Jetlagged and feeling like I’ve been hit by a ton of bricks by the abrupt beginning of the new semester, I decided to go for a walk down Broadway to get fresh air and check out Cleopatra’s Needle last night.
With Happy New Year streamers and colorful helium balloons reminiscent of an eight-year-old’s birthday party still hung, the place felt unpretentious and comfortable. The huge clock on the wall likely makes it a good spot to count down to the New Year. And if you find the live music uninteresting, you can watch silent television at the bar.
The jam session hosted by pianist Roger Lent was similarly unpretentious yet colorful. A guy broke out in funny little dances to the side of the stage and an old lady got up to sing with her cassette tape recorder in hand, chatting up the audience. What guts she has. I hope that I can be as willing to try something new and potentially embarrassing when I’m at that age. Or now.
The two bathrooms are located to the left of the stage, immediately past the bar. The women’s bathroom was stocked with toilet paper in a child’s high chair. It had a small sink, a small wastebasket, a bigger wastebasket and a toilet that is prone to splashing up water higher from the bowl than you would predict. It may be a smart safety measure to step back when you flush.

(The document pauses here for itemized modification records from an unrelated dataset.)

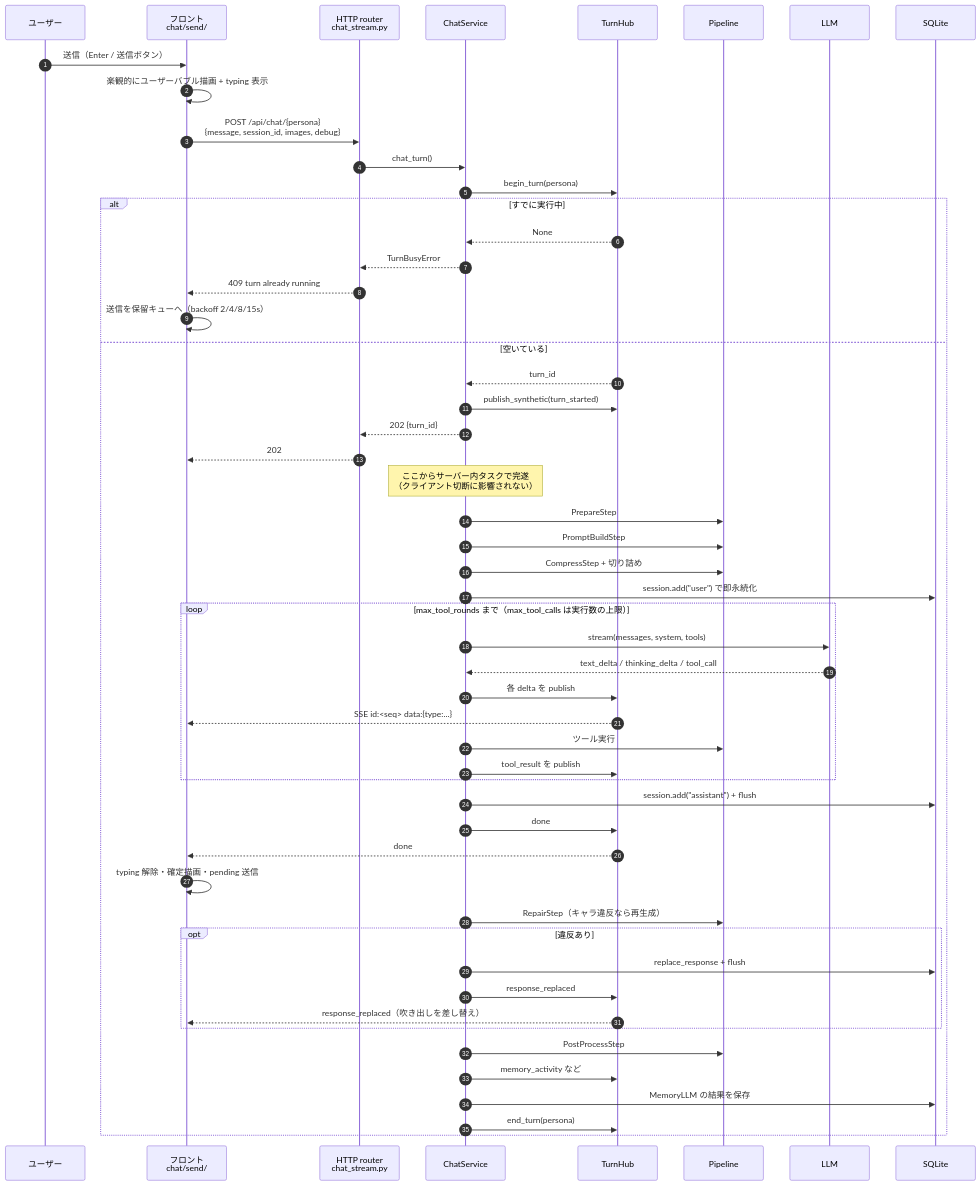
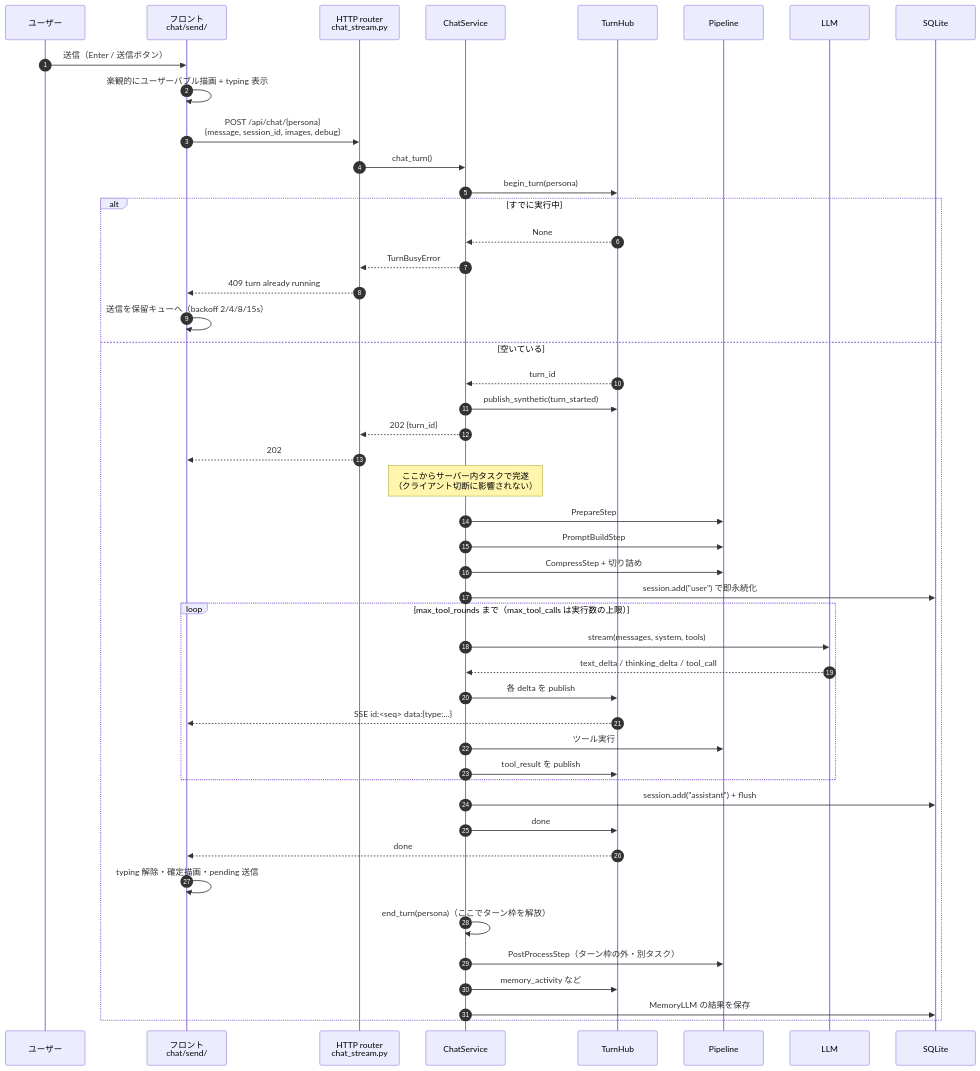
One commit to solidlime/Nous changed the diagram in docs/chat-flow.md. Above: the diagram before and after it, drawn with Mermaid. The commit also changed other lines of this file and 1 other file, not shown here.

First line of the commit message:
docs(chat): 判定器廃止と done 後の後処理切り離しを chat-flow / architecture に反映

````diff
--- a/docs/chat-flow.md
+++ b/docs/chat-flow.md
@@ -30,56 +30,50 @@
 ```mermaid
 sequenceDiagram
     autonumber
     participant U as ユーザー
     participant F as フロント<br/>chat/send/
     participant R as HTTP router<br/>chat_stream.py
     participant S as ChatService
     participant H as TurnHub
     participant P as Pipeline
     participant L as LLM
     participant D as SQLite
 
     U->>F: 送信（Enter / 送信ボタン）
     F->>F: 楽観的にユーザーバブル描画 + typing 表示
     F->>R: POST /api/chat/{persona}<br/>{message, session_id, images, debug}
     R->>S: chat_turn()
     S->>H: begin_turn(persona)
     alt すでに実行中
         H-->>S: None
         S-->>R: TurnBusyError
         R-->>F: 409 turn already running
         F->>F: 送信を保留キューへ（backoff 2/4/8/15s）
     else 空いている
         H-->>S: turn_id
         S->>H: publish_synthetic(turn_started)
         S-->>R: 202 {turn_id}
         R-->>F: 202
         Note over S: ここからサーバー内タスクで完遂<br/>（クライアント切断に影響されない）
         S->>P: PrepareStep
         S->>P: PromptBuildStep
         S->>P: CompressStep + 切り詰め
         S->>D: session.add("user") で即永続化
         loop max_tool_rounds まで（max_tool_calls は実行数の上限）
             S->>L: stream(messages, system, tools)
             L-->>S: text_delta / thinking_delta / tool_call
             S->>H: 各 delta を publish
             H-->>F: SSE id:<seq> data:{type:...}
             S->>P: ツール実行
             S->>H: tool_result を publish
         end
         S->>D: session.add("assistant") + flush
         S->>H: done
         H-->>F: done
         F->>F: typing 解除・確定描画・pending 送信
-        S->>P: RepairStep（キャラ違反なら再生成）
-        opt 違反あり
-            S->>D: replace_response + flush
-            S->>H: response_replaced
-            H-->>F: response_replaced（吹き出しを差し替え）
-        end
-        S->>P: PostProcessStep
+        S->>S: end_turn(persona)（ここでターン枠を解放）
+        S->>P: PostProcessStep（ターン枠の外・別タスク）
         S->>H: memory_activity など
         S->>D: MemoryLLM の結果を保存
-        S->>H: end_turn(persona)
     end
 ```
````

On this assignment to Cleopatra’s Needle, I realized that the men’s room correspondent is not only needed to document the men’s room, but also to act as a buffer between me and unwelcome suitors. The man hitting on me clearly did not understand that I don’t care who his uncle’s father is or what venues he books acts for. If he was romping around Manhattan in the ’80s and he sees me sitting there with my cup of tea, talking about being in school, doesn’t he realize that I may not even have been born in the ’80s? He left me his phone number, guaranteeing his placement on the Do Not Call list.
Soils from South Africa who played in the session kindly said that he could tell I’m from the West Coast because I have a warmth about me; however, this Cali sunshine doesn’t extend so far to shameless men looking to pick up girls. Soils tells us how to say, “Where’s the restroom” in Zulu –